Hi everyone. I’m thrilled to share with you how I created fabric bead necklace using the Impressables Rose Mandala printing plate. I’ve had the opportunity to wear it a couple of times and people always ask me about it. Such a fun, and surprisingly quick project.
The color I chose along with the embossed printing plate make the fabric look batiked. I love the look on people’s faces when I tell them I made it!
- Gel Press Printing Plate – Impressables Rose Mandala
- White Cotton Fabric – a Fat 1/8th should be enough
- Black and Copper Fluid Acrylic Paint
- 14 Copper Bead Caps (Large)
- 6 Wooden Beads
- Nylon Monofilament Thread
- Needle (with large enough eye to thread the monofilament)
- Neutral Color Thread and Needle
- Black Ribbon or Black Double Fold Bias
- Copper Chain (and Clasps – optional)
- Jewelry Pliers
Are you ready to create a necklace for yourself? Using your brayer, spread a layer of black paint (and then copper on the embossed portions) and make a print with the white fabric. Be sure to press the fabric into all the embossed crevasses.
I like to make sure that I create prints with varying color intensities so I have more design options when I create the bead “puffs”.

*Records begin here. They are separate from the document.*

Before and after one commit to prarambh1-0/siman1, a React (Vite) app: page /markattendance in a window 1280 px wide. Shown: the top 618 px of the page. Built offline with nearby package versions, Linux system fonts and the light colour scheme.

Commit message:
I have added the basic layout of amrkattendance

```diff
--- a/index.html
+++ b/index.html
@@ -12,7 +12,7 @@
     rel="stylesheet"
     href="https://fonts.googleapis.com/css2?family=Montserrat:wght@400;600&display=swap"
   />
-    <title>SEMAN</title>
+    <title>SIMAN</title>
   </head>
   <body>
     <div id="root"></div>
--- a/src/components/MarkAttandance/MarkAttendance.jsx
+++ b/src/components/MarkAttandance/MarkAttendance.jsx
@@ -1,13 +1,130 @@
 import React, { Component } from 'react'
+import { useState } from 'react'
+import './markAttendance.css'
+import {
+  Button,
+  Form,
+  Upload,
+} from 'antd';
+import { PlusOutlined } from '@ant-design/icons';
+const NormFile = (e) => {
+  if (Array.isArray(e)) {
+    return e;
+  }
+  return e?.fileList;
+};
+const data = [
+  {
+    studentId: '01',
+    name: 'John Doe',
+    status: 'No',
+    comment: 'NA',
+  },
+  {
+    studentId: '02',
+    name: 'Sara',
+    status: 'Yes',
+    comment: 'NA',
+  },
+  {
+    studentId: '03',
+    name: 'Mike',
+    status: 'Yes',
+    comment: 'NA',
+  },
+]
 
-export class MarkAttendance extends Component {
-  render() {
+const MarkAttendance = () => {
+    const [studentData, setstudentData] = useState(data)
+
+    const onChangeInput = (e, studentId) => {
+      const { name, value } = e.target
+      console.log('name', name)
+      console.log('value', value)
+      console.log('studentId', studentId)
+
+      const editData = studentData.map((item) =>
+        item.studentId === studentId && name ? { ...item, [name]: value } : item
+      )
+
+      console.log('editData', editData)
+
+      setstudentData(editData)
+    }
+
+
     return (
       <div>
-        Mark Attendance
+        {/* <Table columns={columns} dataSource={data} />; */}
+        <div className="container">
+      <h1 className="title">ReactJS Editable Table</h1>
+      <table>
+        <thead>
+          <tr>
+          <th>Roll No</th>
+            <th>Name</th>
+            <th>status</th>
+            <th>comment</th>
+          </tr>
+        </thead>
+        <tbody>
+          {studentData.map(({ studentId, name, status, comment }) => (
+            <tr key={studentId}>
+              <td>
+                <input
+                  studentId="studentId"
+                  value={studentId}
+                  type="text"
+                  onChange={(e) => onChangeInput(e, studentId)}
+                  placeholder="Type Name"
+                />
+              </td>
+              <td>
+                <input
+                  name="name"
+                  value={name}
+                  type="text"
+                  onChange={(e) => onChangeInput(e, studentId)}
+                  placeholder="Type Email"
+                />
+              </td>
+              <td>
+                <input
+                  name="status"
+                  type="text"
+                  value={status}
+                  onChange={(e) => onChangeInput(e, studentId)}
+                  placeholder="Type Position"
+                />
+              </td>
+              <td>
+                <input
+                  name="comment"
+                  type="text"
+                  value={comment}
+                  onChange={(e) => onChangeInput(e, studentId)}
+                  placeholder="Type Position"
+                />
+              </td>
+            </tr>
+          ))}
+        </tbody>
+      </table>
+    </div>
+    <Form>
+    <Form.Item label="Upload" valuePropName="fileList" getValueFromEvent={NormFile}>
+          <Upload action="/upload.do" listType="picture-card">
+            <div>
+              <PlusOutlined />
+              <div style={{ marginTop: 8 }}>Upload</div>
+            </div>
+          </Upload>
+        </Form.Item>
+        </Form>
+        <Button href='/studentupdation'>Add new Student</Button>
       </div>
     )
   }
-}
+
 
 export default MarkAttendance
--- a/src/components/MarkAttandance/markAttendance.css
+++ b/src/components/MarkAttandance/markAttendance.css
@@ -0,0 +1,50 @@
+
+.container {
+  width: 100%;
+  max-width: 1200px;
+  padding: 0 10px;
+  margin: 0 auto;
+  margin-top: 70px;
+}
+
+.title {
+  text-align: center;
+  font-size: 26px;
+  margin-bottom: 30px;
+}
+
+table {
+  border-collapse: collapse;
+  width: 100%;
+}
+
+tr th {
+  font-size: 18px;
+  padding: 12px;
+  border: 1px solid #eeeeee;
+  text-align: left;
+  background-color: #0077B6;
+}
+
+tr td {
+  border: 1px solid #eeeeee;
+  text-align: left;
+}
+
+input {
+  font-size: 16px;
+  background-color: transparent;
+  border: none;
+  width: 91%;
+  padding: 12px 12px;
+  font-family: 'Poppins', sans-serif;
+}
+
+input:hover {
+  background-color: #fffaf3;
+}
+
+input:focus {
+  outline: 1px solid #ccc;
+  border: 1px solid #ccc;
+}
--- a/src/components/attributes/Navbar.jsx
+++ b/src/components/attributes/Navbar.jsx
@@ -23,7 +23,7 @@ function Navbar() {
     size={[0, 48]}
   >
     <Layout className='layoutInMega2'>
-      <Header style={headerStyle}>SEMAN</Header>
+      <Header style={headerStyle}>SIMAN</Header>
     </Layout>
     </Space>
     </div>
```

Cut the fabric into circles so they’re ready to stitch. The circle size will depend on how large you’d like your beads. I made mine approximately 2” round. I hand cut these with a sharp pair of scissors to ensure that they weren’t exactly the same size – so no pressure here!
Using a running stitch, stitch the circles on the right side of the fabric, stuff with Polyfill and stitch closed to create the round puffy beads.
To assemble the necklace, knot the ribbon around both chain ends (at the break). This will make it easier to securely sew together and creates some extra interest as well. Thread the needle with the monofilament, knot the end, fasten to one ribbon end. Thread your bead caps, puffs, and beads as shown and finish by knotting the thread through the ribbon on the other end of the chain. Now you’re ready to wear.
I washed my fabric before printing. It’s always a good idea to do that as it removes any sizing and particles in the fabric from the manufacturing process. I also use fluid acrylics or fabric paints when printing fabric as I find it leaves the fabric softer, and prevents cracking paint. Have fun, play and enjoy! I think I’ll need a color for every season!
To find out more about Karen, please visit her bio page.